Saved data entries:
*****
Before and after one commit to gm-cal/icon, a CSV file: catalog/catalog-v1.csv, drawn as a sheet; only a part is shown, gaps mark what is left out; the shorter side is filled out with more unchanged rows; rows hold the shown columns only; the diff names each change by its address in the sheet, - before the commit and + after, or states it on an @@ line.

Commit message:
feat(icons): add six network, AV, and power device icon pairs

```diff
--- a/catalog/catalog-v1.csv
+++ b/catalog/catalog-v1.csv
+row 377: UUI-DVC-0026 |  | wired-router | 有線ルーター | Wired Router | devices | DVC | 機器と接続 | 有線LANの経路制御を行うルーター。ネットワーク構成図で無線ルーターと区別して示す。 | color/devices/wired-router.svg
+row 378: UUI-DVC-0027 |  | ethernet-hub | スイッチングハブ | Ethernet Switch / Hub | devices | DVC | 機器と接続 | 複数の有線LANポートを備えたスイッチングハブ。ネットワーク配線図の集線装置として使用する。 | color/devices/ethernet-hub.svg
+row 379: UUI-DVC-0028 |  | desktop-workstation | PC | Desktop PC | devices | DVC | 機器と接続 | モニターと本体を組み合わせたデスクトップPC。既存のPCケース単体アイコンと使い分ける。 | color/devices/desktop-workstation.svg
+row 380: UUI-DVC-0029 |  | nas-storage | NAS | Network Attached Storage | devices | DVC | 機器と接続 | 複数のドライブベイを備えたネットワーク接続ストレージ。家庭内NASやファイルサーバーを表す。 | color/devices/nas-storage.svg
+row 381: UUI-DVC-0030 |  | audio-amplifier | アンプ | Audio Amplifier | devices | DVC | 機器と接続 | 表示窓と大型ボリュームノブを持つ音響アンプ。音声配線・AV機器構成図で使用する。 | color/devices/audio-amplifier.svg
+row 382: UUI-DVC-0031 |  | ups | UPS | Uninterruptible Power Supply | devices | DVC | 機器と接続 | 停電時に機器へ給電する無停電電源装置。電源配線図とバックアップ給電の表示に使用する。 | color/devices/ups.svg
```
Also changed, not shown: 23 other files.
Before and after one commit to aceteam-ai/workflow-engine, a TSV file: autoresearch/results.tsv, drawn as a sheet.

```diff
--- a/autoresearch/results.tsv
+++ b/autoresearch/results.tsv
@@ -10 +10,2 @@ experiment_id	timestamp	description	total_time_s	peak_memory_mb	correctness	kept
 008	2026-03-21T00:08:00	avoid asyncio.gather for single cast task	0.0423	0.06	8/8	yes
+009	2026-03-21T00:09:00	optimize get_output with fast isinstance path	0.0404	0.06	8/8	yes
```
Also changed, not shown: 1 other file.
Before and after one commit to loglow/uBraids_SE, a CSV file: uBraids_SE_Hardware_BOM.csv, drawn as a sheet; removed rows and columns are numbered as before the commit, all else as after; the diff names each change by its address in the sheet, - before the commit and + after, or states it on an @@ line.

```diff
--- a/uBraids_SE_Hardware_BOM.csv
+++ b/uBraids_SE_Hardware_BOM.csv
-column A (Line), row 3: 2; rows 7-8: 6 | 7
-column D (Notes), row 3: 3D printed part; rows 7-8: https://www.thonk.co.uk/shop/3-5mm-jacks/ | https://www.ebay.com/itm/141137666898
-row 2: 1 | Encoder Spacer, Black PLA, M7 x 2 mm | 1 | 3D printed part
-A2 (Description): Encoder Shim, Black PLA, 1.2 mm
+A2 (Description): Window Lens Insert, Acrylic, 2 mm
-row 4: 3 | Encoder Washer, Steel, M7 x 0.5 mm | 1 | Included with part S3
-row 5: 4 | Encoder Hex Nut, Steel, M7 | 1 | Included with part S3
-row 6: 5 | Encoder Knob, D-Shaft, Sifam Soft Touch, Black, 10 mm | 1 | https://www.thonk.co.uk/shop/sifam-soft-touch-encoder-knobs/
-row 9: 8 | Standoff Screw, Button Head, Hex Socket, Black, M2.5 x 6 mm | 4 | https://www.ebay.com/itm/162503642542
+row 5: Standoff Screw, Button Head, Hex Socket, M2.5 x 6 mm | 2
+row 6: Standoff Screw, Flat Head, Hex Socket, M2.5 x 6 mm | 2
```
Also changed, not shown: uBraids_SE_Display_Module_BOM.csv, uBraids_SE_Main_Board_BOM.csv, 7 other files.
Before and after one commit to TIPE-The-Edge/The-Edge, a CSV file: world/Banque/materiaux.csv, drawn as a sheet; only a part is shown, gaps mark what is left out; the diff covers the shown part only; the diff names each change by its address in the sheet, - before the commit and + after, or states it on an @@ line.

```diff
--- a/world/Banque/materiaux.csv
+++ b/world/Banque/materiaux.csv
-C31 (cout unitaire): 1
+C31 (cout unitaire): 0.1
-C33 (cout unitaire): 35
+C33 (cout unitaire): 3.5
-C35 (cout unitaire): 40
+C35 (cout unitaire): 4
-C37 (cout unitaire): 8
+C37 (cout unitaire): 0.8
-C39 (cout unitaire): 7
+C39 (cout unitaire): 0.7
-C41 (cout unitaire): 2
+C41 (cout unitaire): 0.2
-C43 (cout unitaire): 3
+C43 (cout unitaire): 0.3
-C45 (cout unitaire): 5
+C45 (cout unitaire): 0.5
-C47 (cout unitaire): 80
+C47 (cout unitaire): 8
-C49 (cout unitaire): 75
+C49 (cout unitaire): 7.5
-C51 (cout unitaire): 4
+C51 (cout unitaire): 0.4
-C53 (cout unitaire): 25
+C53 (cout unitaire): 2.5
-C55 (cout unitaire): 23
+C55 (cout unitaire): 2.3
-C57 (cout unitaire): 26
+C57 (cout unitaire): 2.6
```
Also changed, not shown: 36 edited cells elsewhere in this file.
*****
Work order: A complete answer gives every line of the data that includes "icon".

Answer to this problem:
Before and after one commit to gm-cal/icon, a CSV file: catalog/catalog-v1.csv, drawn as a sheet; only a part is shown, gaps mark what is left out; the shorter side is filled out with more unchanged rows; rows hold the shown columns only; the diff names each change by its address in the sheet, - before the commit and + after, or states it on an @@ line.
feat(icons): add six network, AV, and power device icon pairs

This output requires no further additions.